But even without organized instruction, so-called "bunches of guys" jihadists can still be very dangerous. Participants in the New York temple plot allegedly were willing, even eager, to attack unsuspecting civilians and US military aircraft.
The temple plot suspects were apprehended after planting a 37-pound inert explosive device in the trunk of a car outside the Riverdale Temple, and two more inert bombs outside the Riverdale Jewish Center, another synagogue a few blocks away, said US law enforcement authorities.
Police blocked their escaped with an 18-wheel truck, and smashed windows of their black sport utility vehicle. After that the suspects offered no resistance to arrest, according to police.

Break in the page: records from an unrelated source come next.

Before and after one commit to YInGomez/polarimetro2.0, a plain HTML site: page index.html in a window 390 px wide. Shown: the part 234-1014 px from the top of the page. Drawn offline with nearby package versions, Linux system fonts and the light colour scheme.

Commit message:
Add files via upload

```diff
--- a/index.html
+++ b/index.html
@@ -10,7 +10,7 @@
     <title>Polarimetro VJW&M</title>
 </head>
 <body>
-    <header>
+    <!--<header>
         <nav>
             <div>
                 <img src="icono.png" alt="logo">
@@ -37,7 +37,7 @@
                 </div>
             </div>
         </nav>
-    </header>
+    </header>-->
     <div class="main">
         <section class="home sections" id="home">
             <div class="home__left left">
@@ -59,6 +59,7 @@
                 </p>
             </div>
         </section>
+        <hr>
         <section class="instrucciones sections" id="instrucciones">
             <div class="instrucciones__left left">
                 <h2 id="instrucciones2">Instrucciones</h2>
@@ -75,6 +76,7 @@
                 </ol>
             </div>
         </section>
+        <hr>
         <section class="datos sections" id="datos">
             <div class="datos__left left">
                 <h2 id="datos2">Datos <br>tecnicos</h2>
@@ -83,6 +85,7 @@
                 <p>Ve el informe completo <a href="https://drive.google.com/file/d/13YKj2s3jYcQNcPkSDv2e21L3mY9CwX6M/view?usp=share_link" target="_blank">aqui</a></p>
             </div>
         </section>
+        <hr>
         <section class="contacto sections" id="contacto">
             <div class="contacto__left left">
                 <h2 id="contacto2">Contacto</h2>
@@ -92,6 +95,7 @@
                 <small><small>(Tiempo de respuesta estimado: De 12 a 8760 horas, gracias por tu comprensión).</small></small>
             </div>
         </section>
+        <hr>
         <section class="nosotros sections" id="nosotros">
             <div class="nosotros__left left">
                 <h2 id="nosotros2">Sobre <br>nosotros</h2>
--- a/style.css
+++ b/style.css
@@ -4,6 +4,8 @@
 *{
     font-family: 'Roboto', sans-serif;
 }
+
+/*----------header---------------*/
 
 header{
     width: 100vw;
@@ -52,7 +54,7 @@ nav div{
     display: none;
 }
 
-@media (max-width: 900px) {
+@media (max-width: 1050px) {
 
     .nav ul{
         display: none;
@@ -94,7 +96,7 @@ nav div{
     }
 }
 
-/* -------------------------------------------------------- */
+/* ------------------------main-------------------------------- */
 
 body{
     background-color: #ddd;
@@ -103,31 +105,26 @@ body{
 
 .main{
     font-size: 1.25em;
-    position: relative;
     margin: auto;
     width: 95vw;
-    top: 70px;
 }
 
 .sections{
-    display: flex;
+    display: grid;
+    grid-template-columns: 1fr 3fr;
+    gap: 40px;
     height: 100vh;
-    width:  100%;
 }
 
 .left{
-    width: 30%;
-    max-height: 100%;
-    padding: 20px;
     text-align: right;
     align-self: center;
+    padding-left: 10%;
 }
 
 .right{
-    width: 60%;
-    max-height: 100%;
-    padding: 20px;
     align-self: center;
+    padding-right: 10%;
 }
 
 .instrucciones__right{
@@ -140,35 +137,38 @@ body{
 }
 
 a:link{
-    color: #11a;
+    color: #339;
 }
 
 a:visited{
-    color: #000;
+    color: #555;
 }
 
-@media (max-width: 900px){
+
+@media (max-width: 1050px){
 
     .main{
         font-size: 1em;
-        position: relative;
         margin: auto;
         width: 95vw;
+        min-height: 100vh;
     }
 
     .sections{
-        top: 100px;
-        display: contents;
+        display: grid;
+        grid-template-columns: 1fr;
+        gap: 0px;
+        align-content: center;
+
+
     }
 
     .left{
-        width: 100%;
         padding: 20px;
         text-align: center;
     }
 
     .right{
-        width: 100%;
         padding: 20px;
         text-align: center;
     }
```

The four men did not know that the "bombs" they had planted would not have exploded. An FBI informant had infiltrated the group, and provided dummy explosives and other weapons.
The informant was driving the getaway car when the men were arrested, according to a federal complaint filed in district court. Authorities had followed the group's activities with wire taps and video surveillance.
The men – James Cromitie, David Williams, Onta Williams and Laguerre Payen – had planned to drive to the Air National Guard base at Newburgh, New York, after planting their explosives at New York City synagogues, and fire Stinger surface-to-air missiles at US aircraft.
The Stingers were also inoperative FBI-provided equipment. After obtaining them on May 6, via their informant, the group had driven to a storage facility in the Newburgh area, according to the criminal complaint.
"After they locked the weapons in [their] storage container, the ... defendants celebrated their achievement shouting 'Allah Akbar', an Arabic phrase which means, 'praise be to God'," alleges the complaint.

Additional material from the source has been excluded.